Justin Patton

1 Important Lesson Senator Marco Rubio Taught Presenters Everywhere

1 Important Lesson Senator Marco Rubio Taught Presenters Everywhere

Marco Rubio stood on the Senate floor October 4, 2013 and taught presenters everywhere one important lesson: DON’T WASTE YOUR WORDS!

Dynamic presenters know the opening words are the most important. Those words should establish a core message for your presentation and create curiosity.

Unfortunately, Mr. Rubio starts his opening at 22 seconds and instead of grabbing our attention he states, “I want to talk, of course, about this week…”  Snooze fest!  As a contender for the Republican presidential nominee in 2016, Marco Rubio knows how to use his words to create an impact, but he did not do it here.

Second, he then goes on to talk about. . .

  • Countdown clocks
  • Who’s going to get the blame
  • Parents wondering why government can’t do their job
  • Rhetoric being used in both the house and senate
  • President’s role


Finally, at 2:51, Senator Rubio says, “What I’m most worried about is that this country faces a very serious crisis and we are running out of time to fix it. Now, there’s no doubt this government slowdown is not a good thing, but it’s not the crisis I’m referring to. This issue about the debt limit, hitting the debt limit, that’s a problem. But that’s not the most serious crisis we face either. The single, most important crisis we face in this country is that for millions of Americans, the promise of the American Dream is literally slipping away through their fingers.”


“The American Dream is literally slipping away through their fingers.”

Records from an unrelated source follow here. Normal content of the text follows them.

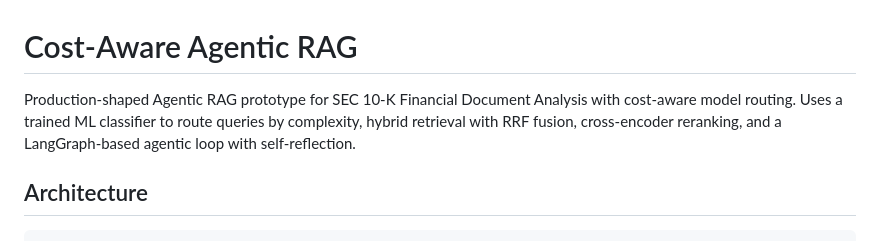
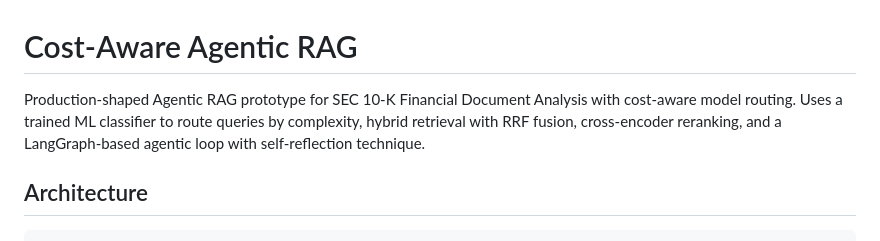
Before and after one commit to DeryFerd/cost-aware-agentic-rag, a Markdown page: README.md, the part around the change. Rendered like a GitHub page.

Commit message:
Clarify README
Updated README to clarify the self-reflection technique.

```diff
--- a/README.md
+++ b/README.md
@@ -1,6 +1,6 @@
 # Cost-Aware Agentic RAG
 
-Production-shaped Agentic RAG prototype for SEC 10-K Financial Document Analysis with cost-aware model routing. Uses a trained ML classifier to route queries by complexity, hybrid retrieval with RRF fusion, cross-encoder reranking, and a LangGraph-based agentic loop with self-reflection.
+Production-shaped Agentic RAG prototype for SEC 10-K Financial Document Analysis with cost-aware model routing. Uses a trained ML classifier to route queries by complexity, hybrid retrieval with RRF fusion, cross-encoder reranking, and a LangGraph-based agentic loop with self-reflection technique.
 
 ## Architecture
 
```
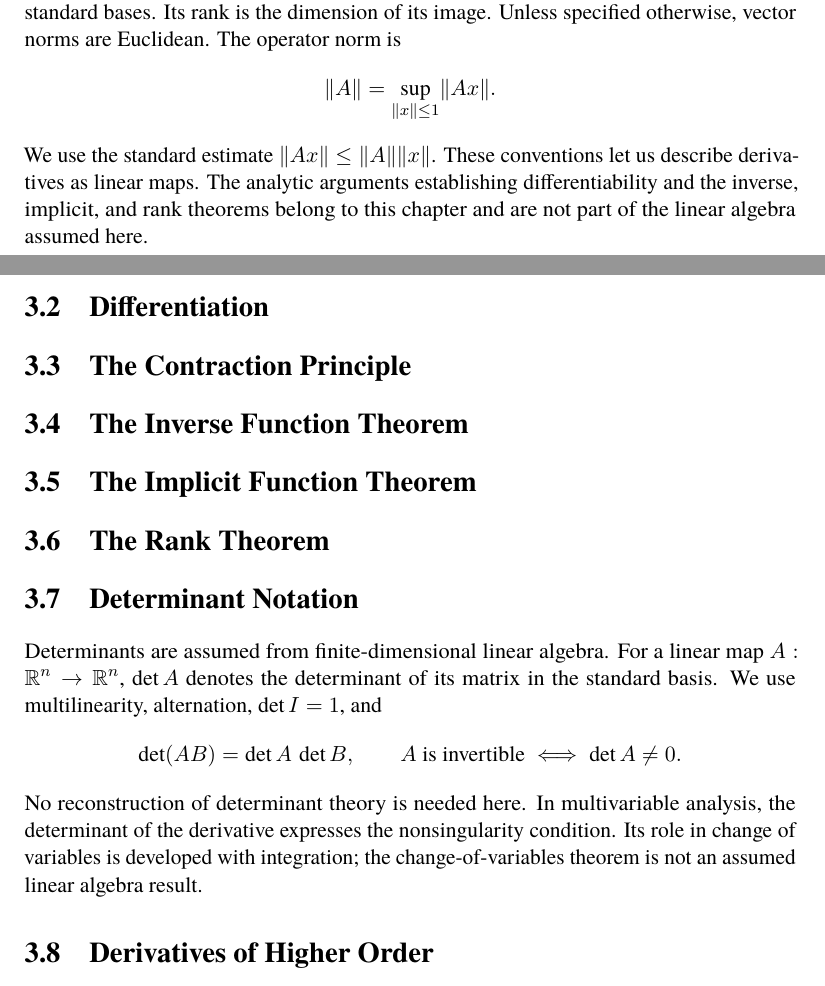
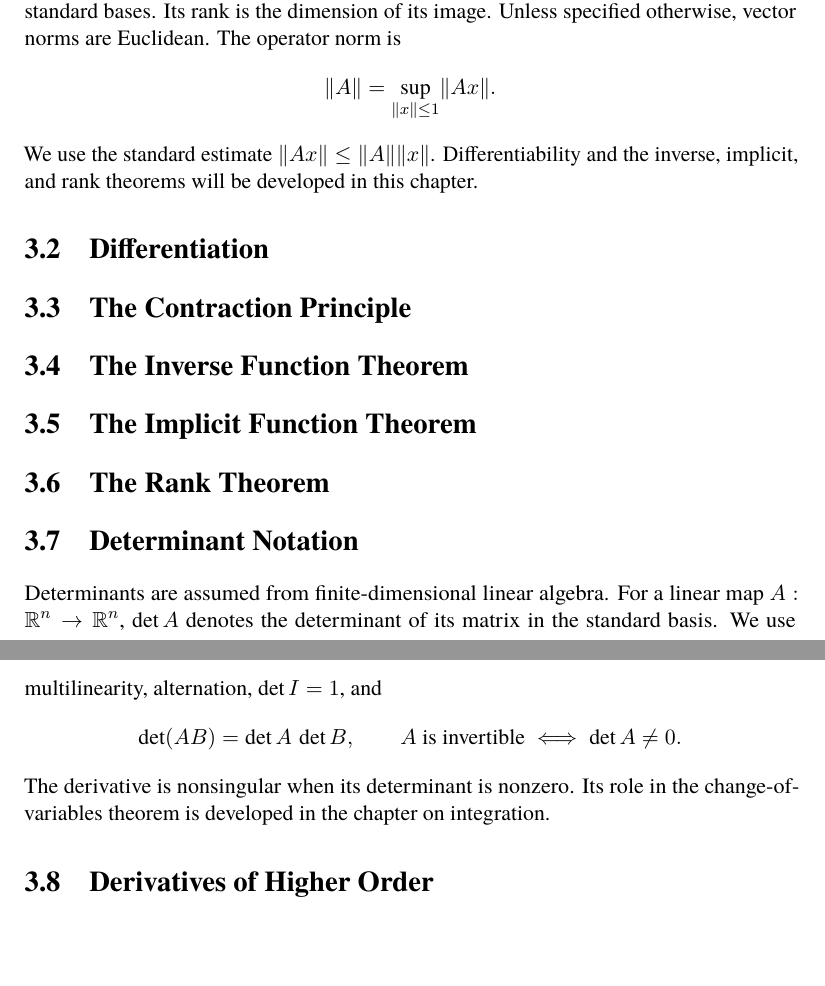
Before and after one commit to sihyeon8240/math, a LaTeX book (books/mathematical-analysis-2/book.tex, which reads books/mathematical-analysis-2/chapters/03-functions-of-several-variables/07-determinants.tex): two parts of pages 6 and 7 of 10, joined at a grey line, cut so that both start at the same text. Compiled offline with LuaLaTeX; a LaTeX package or settings file that is missing is left out.

Commit message:
content(mathematical-analysis-2): condense prerequisite explanations

```diff
--- a/books/mathematical-analysis-2/chapters/03-functions-of-several-variables/07-determinants.tex
+++ b/books/mathematical-analysis-2/chapters/03-functions-of-several-variables/07-determinants.tex
@@ -5,7 +5,5 @@ standard basis. We use multilinearity, alternation, $\det I=1$, and
   \det(AB)=\det A\,\det B,
   \qquad A\text{ is invertible}\iff\det A\neq 0.
 \]
-No reconstruction of determinant theory is needed here. In multivariable
-analysis, the determinant of the derivative expresses the nonsingularity
-condition. Its role in change of variables is developed with integration;
-the change-of-variables theorem is not an assumed linear algebra result.
+The derivative is nonsingular when its determinant is nonzero.
+Its role in the change-of-variables theorem is developed in the chapter on integration.
```
Also changed, not shown: books/mathematical-analysis-2/chapters/03-functions-of-several-variables/01-linear-transformations.tex (+3 -5 lines).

When presenters take this long to get to their core message and muddy their opening with a myriad of topics, they leave the audience wondering what they’re supposed to think and how all the random points tie together. Fundamentally, you make it harder on yourself to create empathy and gain buy-in right from the beginning.


Take a few minutes to watch Marco Rubio’s opening, We Are Losing the American Dream, speech.



Below are three examples of how Senator Rubio could have made the most of his opening words by creating a clear, interesting core message.


Idea #1: Start with a Thought and Ask a Provocative Question

  • I’m reminded today, when I turn on the television and see every day heroes like Diana Nyad, Antoinette Tuff, and the US Delta Force covered in the news, what the American Dream is all about and why I ran for political office. The founders of our Constitution did not idly stand by when they disagreed, refuse to negotiate, or create a system of compassionless politics. It is our job, each of us in this room today, to ensure that we chart a course for the next wave of every day heroes to reach their American Dream. So I ask you, at what costs are you willing to ensure that American Dream for others?



Idea #2: Start with a Compelling Story then Make a Point

  • Mr. Rubio could have started with the story he shared about the fire on the twin-engine airplane. The story is engaging and has a clear point that connects beautifully to his core message. Additionally, he could have led out of the story and said, “Friends – I believe our American Dream is on fire and I refuse to stand by and let it burn to the ground.”



Idea #3: Start with Your Definition then Ask a Question

  • Senator Rubio could have moved his definition of the American Dream at 5:41 to the beginning of his speech. “You have the God-given right through hard work and perseverance to achieve a better life for yourself and leave your children better off than yourself.” PAUSE. Then say, “We have a problem. How do we, representatives chosen by the people, continue to make that dream a reality when we’ve lost the trust of the very people who put us here?”


Do you have an idea on how Senator Rubio could have created a stronger opening to his presentation? Share it in the comments section below.

Justin Patton